Here is a revealing article on well-being in pre-historic and historic Europe. It uses estimates of human height as the proxy for how well people were doing. The main reason for taller average height across these time periods is assumed to be better nutrition, lower infectious disease load, etc. For anyone who's ever had experience eating little animal products vs. a lot of them, it's clear that better nutrition isn't good only for the body but for the mind too. Same goes for being more free of pathogens.
It's an interesting read, but you can skip to page 42 of the PDF to see the average heights plotted over time, from the 8th century B.C. through the 18th century A.D. (i.e., before the industrial revolution, when we were still in a Malthusian world), and for three major regions of Europe -- Mediterranean, Central-Western, and North-Eastern.
During the Roman Kingdom and Republic, their people averaged about 5'6.3", and once the Empire's days were numbered, they were also about 5'6.5". However, at best during the Empire they were one inch shorter, about 5'5.6", and during the 1st century B.C. -- the time of Julius Caesar -- they were just 5'4.6". A good deal of this Imperial shrinkage appears to be caused by their curtailing of herding cattle, and thus losing meat and milk, in favor of cultivating wheat (see PDF page 40). This is just another example, albeit from historical times, of the devastation to our health when we give up animal products and make it fashionable to chew on grass instead.
The Celtic, Germanic, and Slavic tribes and their descendants weren't so decadent, so over the whole time period their average height is somewhere around 5'6.5" and 5'7" -- not as tall as today when disease is less rampant, but still pretty good for pre-antibiotics people.
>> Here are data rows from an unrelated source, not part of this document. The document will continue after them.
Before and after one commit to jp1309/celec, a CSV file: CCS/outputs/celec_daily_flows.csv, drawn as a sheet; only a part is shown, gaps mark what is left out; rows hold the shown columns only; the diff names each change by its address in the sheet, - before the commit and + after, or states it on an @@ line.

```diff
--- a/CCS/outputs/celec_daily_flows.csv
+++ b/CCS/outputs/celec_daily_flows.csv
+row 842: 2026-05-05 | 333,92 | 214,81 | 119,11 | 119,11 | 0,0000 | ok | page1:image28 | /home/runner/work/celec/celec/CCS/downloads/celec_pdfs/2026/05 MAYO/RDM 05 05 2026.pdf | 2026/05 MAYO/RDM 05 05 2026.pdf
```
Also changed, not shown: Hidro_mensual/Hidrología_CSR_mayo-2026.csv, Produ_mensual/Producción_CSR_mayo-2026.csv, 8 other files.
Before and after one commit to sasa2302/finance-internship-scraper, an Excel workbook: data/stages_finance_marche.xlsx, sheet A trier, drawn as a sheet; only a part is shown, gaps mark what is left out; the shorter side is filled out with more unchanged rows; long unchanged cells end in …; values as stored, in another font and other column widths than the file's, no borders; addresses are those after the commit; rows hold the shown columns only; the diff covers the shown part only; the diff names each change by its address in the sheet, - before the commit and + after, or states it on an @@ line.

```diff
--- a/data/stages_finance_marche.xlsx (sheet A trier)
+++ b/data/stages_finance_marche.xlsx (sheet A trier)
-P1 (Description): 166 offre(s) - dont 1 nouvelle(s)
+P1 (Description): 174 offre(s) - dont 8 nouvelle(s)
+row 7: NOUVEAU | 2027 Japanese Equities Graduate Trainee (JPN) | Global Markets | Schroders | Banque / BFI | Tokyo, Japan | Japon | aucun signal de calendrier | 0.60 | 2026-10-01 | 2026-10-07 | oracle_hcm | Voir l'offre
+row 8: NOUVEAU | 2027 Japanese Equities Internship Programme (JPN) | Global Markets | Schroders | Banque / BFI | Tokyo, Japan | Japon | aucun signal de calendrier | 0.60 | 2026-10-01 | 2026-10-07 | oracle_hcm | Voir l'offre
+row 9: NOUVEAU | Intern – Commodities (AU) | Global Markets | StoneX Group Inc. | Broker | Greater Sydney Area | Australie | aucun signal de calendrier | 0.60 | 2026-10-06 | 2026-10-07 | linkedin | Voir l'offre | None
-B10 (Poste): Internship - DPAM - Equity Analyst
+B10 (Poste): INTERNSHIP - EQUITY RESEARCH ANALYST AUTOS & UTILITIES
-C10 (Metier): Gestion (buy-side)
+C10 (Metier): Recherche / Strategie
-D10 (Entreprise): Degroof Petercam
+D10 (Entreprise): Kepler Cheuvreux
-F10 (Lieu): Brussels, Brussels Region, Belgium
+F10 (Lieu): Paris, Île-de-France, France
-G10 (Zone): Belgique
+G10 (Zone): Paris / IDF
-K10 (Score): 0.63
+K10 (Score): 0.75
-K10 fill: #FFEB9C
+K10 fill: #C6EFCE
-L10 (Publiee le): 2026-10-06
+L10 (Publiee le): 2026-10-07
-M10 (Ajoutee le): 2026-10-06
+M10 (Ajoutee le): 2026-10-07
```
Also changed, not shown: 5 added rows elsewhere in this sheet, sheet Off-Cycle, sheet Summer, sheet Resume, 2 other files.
How muscular they were does not show up in the height estimates, but we can infer from how much meat and milk they ate, as well as from first-hand descriptions, that the average young adult male would have looked like The Dying Gaul (complete with rich rock singer hair, in contrast to the bald Roman grain-munchers).
To get a better feel for just how terrified the invading Romans must have felt before the taller Barbarians, let's run through some numbers. In the 1st century B.C., the average Roman was 5'4.6", and the Barbarians about 5'6.3". What percent of each population would stand at least 6' tall? (I'm assuming a standard deviation of 3 inches that we see today.) Among the civilized Romans, only 0.68% -- not even 1% -- whereas among the Barbarians, 2.87% would have, or over 4 times as many per capita.
Now, 3% may not sound like much, but that's only assuming you picked Barbarians at random. Those who made it into the ranks of warriors were more elite. Let's say they were the top 10% of their group by height -- then their minimum height would be 5'10.1". Since the Roman invaders relied more on strength in numbers than on prepossessing individual stature, they probably weren't chosen to be so much taller than the average citizen -- maybe 5'7" on average? Then these Roman grunts of, let's say, 5'7" confront a warrior class who are all taller than 5'10" -- they must have needed nerves of steel to get through the Gallic Wars.
So here's another example of how much better Barbarian life was compared to Imperial Roman life. They were taller, probably fitter, and certainly less neurotic since they weren't so stung by the pangs of hunger that a grain-heavy diet causes, not to mention breathing more freely (quite literally) on account of lower urbanization and thus lower rates of crowd diseases.